The 7 Grammar Mistakes You Should Never Make
This week I’m sharing my 7 deadly sins of grammar. These are some of the mistakes you might be unknowingly making in your writing that’s causing you to lose credibility – especially online.
The goal of this episode is to give you more confidence in your writing. It is, after all, one of your most valuable currencies for intelligence. Proper grammar makes for good business, helps you command respect, and creates clarity in your message.
The definition of grammar is the study of the way words are used to make sentences. This can be tricky because the grammar we use when we speak can be much different than the grammar we use when writing, but it’s always worth the effort.
By the end of this episode, you’re going to be clear on the basics, and feel confident that you won’t fall into these very common grammar mistakes.
» [4:38] Who that?
Find out once and for all when to use the word who and when to use the word that.
» [5:46] Dangling modifiers.
It’s best to keep them out of your writing. This mistake happens when a descriptive phrase doesn’t apply to the noun that immediately follows it. Huh? Don’t worry, I explain exactly what that means here.
» [6:41] Me vs. I.
Most people think they’ve got this one down until they need to use it in a sentence. It’s also extra confusing because it can sound right when it’s actually grammatically incorrect.

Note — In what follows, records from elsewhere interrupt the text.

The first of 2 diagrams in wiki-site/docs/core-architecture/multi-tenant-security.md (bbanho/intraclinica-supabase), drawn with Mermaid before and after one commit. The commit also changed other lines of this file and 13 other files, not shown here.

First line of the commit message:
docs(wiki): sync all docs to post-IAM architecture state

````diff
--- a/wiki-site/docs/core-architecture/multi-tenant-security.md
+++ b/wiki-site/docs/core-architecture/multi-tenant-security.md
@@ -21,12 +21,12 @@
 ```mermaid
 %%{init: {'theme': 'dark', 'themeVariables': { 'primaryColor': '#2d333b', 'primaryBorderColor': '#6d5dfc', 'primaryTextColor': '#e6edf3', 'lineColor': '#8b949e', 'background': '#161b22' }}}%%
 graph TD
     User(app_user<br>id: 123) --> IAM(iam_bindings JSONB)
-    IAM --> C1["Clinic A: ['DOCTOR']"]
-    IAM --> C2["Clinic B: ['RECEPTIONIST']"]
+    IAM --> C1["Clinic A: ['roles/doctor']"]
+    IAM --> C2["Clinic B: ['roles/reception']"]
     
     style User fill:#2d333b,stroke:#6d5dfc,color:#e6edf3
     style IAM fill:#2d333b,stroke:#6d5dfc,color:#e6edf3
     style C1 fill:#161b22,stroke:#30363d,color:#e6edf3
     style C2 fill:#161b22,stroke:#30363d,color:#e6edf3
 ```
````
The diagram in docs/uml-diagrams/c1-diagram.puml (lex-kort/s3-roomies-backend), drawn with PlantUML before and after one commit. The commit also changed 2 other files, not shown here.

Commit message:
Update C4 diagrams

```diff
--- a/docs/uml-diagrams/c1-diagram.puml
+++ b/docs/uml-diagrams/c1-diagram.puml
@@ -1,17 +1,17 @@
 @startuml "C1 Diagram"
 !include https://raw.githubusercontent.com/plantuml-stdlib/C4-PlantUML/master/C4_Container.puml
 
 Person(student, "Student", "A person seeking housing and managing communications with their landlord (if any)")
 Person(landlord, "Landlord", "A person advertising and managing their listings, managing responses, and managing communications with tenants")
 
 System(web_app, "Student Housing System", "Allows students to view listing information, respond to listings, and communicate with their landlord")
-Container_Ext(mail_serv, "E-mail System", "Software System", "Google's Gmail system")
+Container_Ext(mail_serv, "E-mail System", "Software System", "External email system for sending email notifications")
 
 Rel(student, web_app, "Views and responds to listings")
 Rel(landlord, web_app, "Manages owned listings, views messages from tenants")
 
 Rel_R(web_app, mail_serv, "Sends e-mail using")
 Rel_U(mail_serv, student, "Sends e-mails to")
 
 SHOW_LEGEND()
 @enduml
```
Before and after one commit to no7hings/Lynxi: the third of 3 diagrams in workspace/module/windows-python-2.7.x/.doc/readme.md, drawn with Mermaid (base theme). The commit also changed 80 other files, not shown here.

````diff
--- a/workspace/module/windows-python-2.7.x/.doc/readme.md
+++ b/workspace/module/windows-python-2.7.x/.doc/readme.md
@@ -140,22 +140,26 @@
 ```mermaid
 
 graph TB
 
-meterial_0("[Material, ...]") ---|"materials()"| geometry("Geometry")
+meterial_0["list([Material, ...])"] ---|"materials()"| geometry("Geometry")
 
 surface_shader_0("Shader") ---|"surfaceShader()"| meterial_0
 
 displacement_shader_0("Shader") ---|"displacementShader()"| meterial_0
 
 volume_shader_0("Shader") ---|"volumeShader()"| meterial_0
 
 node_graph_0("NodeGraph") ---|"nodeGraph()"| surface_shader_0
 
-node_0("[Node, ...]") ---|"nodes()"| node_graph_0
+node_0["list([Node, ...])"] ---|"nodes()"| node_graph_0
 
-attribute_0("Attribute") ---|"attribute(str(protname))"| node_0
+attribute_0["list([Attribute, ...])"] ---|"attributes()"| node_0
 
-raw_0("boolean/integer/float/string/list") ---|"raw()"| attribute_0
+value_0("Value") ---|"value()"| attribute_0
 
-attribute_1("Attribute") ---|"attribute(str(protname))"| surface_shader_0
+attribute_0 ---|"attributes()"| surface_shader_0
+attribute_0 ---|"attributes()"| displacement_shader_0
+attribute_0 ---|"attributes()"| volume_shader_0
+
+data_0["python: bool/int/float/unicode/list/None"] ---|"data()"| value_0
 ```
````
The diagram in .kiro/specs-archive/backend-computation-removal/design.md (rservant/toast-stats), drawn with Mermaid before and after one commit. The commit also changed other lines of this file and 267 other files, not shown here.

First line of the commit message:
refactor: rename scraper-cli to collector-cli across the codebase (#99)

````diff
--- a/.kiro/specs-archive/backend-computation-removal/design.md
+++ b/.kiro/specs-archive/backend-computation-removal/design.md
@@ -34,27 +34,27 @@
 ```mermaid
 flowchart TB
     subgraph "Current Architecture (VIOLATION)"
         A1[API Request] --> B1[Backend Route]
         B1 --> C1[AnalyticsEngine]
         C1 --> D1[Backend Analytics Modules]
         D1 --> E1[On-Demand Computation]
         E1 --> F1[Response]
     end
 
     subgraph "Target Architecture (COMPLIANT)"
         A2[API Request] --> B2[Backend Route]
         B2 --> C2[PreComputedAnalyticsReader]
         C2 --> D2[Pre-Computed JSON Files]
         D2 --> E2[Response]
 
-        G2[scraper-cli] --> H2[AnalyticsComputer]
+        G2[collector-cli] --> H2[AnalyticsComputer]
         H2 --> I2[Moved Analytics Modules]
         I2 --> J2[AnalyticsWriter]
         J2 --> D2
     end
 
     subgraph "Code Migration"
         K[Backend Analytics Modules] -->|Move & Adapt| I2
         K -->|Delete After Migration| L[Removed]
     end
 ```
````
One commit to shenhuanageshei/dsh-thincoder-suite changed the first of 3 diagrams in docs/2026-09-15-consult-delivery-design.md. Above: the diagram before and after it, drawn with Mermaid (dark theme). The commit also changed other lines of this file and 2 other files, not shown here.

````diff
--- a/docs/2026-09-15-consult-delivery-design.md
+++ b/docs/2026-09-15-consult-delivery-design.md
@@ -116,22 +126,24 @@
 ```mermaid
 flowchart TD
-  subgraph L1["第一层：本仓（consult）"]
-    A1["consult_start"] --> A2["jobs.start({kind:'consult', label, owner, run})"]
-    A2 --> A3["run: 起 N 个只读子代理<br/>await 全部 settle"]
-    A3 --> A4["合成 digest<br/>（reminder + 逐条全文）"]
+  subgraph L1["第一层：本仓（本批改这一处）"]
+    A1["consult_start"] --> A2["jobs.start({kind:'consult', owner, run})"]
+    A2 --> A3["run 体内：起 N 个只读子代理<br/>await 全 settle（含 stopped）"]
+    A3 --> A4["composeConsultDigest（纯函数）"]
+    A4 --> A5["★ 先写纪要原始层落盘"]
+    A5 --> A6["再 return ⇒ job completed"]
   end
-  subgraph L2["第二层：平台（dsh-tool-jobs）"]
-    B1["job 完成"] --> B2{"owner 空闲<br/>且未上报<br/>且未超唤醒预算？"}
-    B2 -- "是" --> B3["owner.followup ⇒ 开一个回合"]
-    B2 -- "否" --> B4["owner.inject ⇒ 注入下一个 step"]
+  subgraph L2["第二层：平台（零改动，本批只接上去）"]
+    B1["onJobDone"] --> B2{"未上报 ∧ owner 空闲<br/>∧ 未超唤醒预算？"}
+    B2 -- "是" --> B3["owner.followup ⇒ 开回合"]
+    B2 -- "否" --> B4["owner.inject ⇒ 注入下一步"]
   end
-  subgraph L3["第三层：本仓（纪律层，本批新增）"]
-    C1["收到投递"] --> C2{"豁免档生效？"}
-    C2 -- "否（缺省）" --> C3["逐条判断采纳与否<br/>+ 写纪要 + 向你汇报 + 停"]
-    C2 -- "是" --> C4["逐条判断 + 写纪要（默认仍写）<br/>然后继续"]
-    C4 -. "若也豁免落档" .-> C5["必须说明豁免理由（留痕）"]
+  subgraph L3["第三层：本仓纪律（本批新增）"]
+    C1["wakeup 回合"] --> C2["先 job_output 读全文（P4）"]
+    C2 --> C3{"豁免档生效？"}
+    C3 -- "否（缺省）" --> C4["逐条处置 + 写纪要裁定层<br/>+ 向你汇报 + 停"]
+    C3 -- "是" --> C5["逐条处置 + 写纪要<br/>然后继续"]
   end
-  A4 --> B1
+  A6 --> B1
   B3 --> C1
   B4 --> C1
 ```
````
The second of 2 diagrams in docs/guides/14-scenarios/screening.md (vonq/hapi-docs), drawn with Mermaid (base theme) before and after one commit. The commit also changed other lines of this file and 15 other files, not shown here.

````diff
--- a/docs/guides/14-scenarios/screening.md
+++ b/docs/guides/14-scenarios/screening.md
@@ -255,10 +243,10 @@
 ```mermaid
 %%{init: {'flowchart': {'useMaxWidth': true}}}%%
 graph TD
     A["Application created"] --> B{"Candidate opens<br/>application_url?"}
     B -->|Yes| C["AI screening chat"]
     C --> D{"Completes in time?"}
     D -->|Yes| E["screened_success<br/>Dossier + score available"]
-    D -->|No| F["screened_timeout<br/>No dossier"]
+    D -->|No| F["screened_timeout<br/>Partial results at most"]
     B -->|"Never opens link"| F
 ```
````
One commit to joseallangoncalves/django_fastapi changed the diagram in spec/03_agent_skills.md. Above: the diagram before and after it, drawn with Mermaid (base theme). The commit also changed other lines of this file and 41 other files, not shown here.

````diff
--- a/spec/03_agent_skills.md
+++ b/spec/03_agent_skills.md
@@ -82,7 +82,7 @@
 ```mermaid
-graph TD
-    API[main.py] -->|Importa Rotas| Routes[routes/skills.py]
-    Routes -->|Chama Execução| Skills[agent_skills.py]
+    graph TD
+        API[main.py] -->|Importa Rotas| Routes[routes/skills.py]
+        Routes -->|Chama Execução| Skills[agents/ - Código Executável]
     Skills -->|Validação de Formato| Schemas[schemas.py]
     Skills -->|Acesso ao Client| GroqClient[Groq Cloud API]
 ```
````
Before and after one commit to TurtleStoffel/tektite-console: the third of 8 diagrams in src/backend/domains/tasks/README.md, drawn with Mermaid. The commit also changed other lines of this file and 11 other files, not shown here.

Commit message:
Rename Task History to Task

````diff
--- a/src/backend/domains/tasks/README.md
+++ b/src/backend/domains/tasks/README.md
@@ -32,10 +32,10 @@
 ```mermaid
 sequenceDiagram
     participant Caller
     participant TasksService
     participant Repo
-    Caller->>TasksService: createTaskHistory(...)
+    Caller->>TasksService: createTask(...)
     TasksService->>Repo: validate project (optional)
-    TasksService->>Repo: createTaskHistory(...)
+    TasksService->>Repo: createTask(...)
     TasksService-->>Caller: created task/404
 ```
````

Find out what my little trick is to get this one right.
» [7:49] i.e. vs e.g.
Confession: I pretty much always have to Google this rule before I use it. We might think they mean the same, but they actually don’t. I have a little hack for this one too.
» [8:53] Do you say “care less” or “couldn’t care less?”
When you break it down, one actually makes sense and one doesn’t. Find out if you’re using it correctly.
» [9:33] Using two prepositions back to back.
This one doesn’t come up a lot in grammar guides, but I see it a lot in writing. Using prepositions correctly actually makes your writing clearer and quicker, so it’s definitely worth taking the time to learn.
» [10:15] Quotation mark placement.
This is not one of those quick mistakes, like typing too instead of to, so it’s extra annoying. And yes, I’m judgy about it. Commas and periods always go inside the quotation marks, dashes and colons go outside the quotation marks.
Mentioned on the episode:
- Connect with me on Twitter HERE and tell me your grammar pet peeves using #grammarpeeves.
- Head to my website and jump on the mailing list HERE.
- Check out my online course Communicate with Power in Less than an Hour HERE.
Public Relations expert Molly McPherson, APR, reveals the best practices help leaders become indestructible in today’s digital age and crisis-proof their organizations. A mix of discussing current news events along with interviews with newsmakers, communications professionals and business owners while providing insight from 20+ years of public relations and crisis communications expertise working for FEMA and heading communications for the cruise line industry to help take the fear out of communicating in the age of scrutiny. This podcast helps leaders communicate confidently–in writing, speaking, body language, social media — to be heard, seen and relevant.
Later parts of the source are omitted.